Dear Ms. Jackson,
Lands and water are essential parts of God’s creation. Through the land, God nourishes life and water links human life to the rest of God’s Creation. Creation begins with God calling life out of the water (Genesis 1:2). It is through water that all of Creation is gifted with life; life, in all of its forms, is not possible without water.
All God’s people share the responsibility of protecting lands and water so that all of humankind, especially those living in poverty and generations yet to come, may use and enjoy Creation. However, in recent years the health of our water sources has been jeopardized by court decisions and loopholes created by regulatory agencies that could leave hundreds of thousands of miles of streams and over 20 million acres of wetlands without federal safeguards against pollution. A recent federal court decision opened the floodgates of more than 100 mountaintop removal coal mining permits; if all these permits go forward, together they would destroy nearly 60,000 acres of mountain landscape, an additional 400 valleys, and more than 200 miles of streams, causing substantial damage to downstream waters.
We are disappointed with the Administrations’ recent decision to continue the process of reviewing and evaluating proposals for new mines. The agreement among the Army Corps of Engineers, the Interior Department and the Environmental Protection Agency puts in place an interagency plan that may strengthen regulations for mountaintop removal projects. However, this level of interagency cooperation will not stop the destruction caused by mountaintop removal mining.
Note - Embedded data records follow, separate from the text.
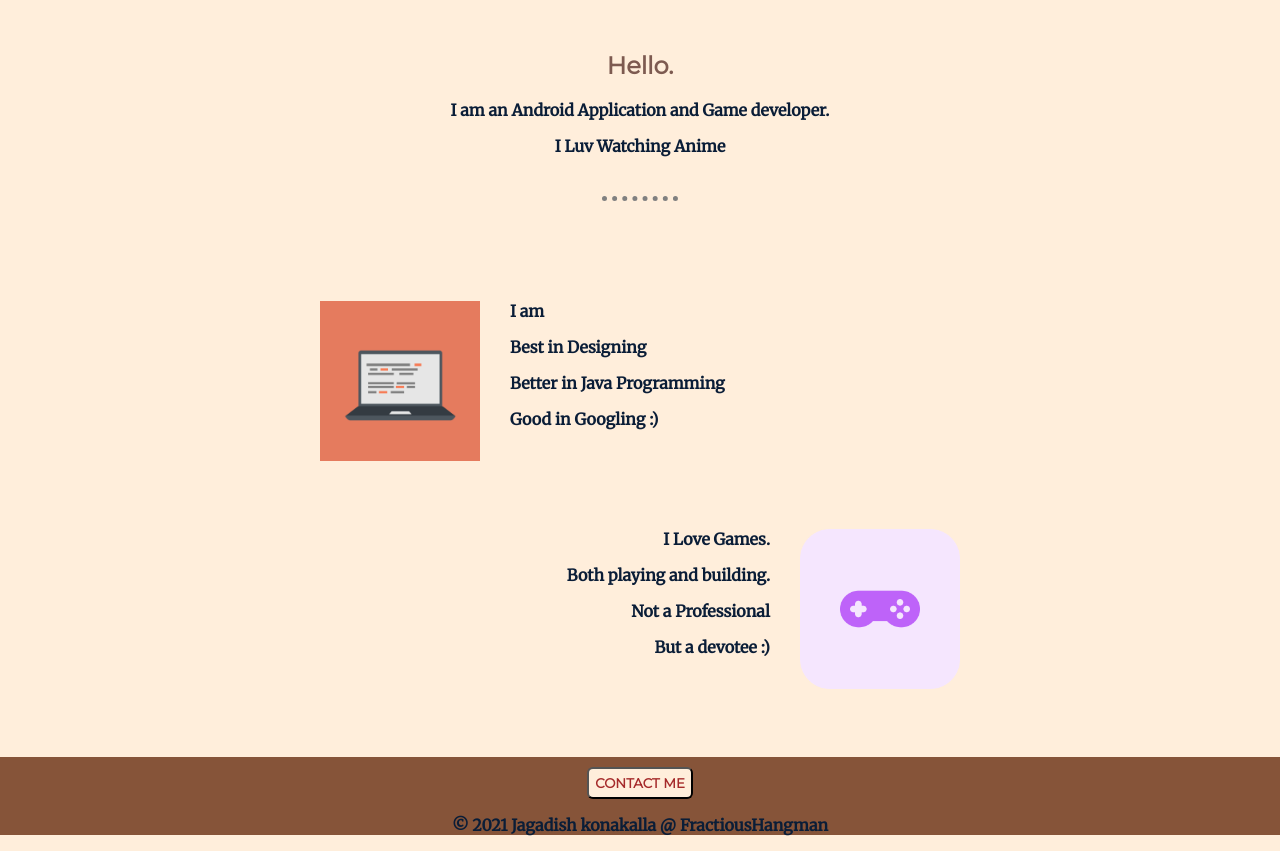
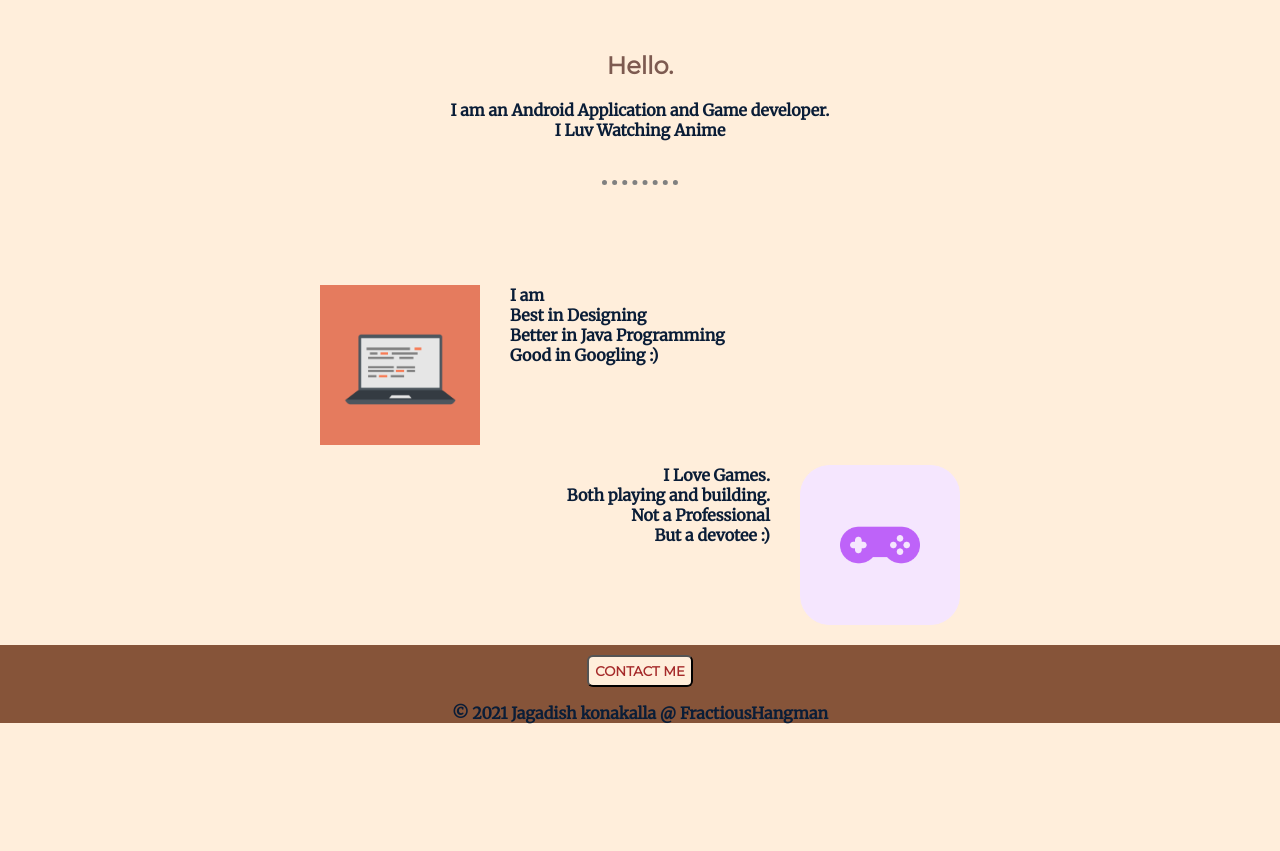
Before and after one commit to JagadishKonakalla/PersonalWebsite, a plain HTML site: page index.html in a window 1280 px wide. Shown: the part 1169-2020 px from the top of the page. After the commit the page ends 1908 px from the top, so only its background shows below. Drawn offline with Linux system fonts and the light colour scheme.

Commit message:
Add files via upload

```diff
--- a/index.html
+++ b/index.html
@@ -2,8 +2,7 @@
 <html lang="en">
   <head>
     <meta charset="UTF-8" />
-    <meta http-equiv="X-UA-Compatible" content="IE=edge" />
-    <meta name="viewport" content="width=device-width, initial-scale=1.0" />
+
     <link rel="stylesheet" href="css/styles.css" />
     <link rel="icon" href="favicon.ico" />
     <link rel="preconnect" href="https://fonts.googleapis.com" />
@@ -24,8 +23,6 @@
     <div class="TopContainer">
       <h1>Hi. I'm Jagadish</h1>
       <h2>A ProG<span>r</span>ammer</h2>
-      <img class="cloud1" src="Images/cloud.png" alt="cloud Image" />
-      <img class="cloud2" src="Images/cloud.png" alt="cloud Image" />
     </div>
     <img
       class="Mountain"
@@ -40,8 +37,10 @@
         alt="ProfilePicture"
       />
       <h2>Hello.</h2>
-      <p>I am an Android Application and Game developer.</p>
-      <p>I Luv Watching Anime</p>
+      <p>
+        I am an Android Application and Game developer. <br />
+        I Luv Watching Anime
+      </p>
       <hr />
 
       <div class="computer">
@@ -50,10 +49,10 @@
           src="Images/computer.png"
           alt="computer Image"
         />
-        <p>I am</p>
-        <p>Best in Designing</p>
-        <p>Better in Java Programming</p>
-        <p>Good in Googling :)</p>
+        <p>
+          I am <br />Best in Designing <br />Better in Java Programming
+          <br />Good in Googling :)
+        </p>
       </div>
       <div class="joystick">
         <img
@@ -61,10 +60,10 @@
           src="Images/joystick (1).png"
           alt="joystick Image"
         />
-        <p>I Love Games.</p>
-        <p>Both playing and building.</p>
-        <p>Not a Professional</p>
-        <p>But a devotee :)</p>
+        <p>
+          I Love Games. <br />Both playing and building.<br />Not a
+          Professional<br />But a devotee :)
+        </p>
       </div>
     </div>
 
```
Continuing this destructive practice will negatively impact the people of Appalachia through the loss of rivers, streams, and forests; through the continued contamination of their drinking water; and through the continued threat of flooding – among other impacts.
A long-term solution is needed. To prevent further devastation, we call upon the EPA to move forward with a new Clean Water Act rule prevent the use of mining waste as "fill material" which is then dumped into Appalachian streams. In 2002, the Bush administration changed a key Clean Water Act rule to broaden the definition of legal fill material to include mining waste. Including waste in the definition of fill has allowed coal mining companies across Appalachia to dispose of their waste, in the form of displaced rock and debris, into streams across the region. The EPA estimates that to date, close to 2,000 miles of streams have been contaminated or destroyed by this practice, and communities throughout the Appalachian region suffer daily from contaminated drinking water, increased flooding, and a decimated landscape.
God entrusted stewardship of lands and water to our care (Genesis 2:15). As part of our call to be stewards of creation, we have a duty to use the land responsibly, to manage it so that it serves the good of all, and to protect it for future generations and for all life. Therefore, as people of faith we have a moral obligation to uphold the integrity of God’s creation. Establishing this Clean Water Act rule is one step in doing that.
Columban Center for Advocacy and Outreach
The Episcopal Church
Evangelical Lutheran Church in America
Friends Committee on National Legislation
Jewish Reconstructionist Federation
Mennonite Central Committee U.S. Washington Office
National Council of Churches, USA
Presbyterian Church (U.S.A.) Washington Office
United Church of Christ, Justice and Witness Ministries
The Union for Reform Judaism
United Methodist Church, General Board of Church and Society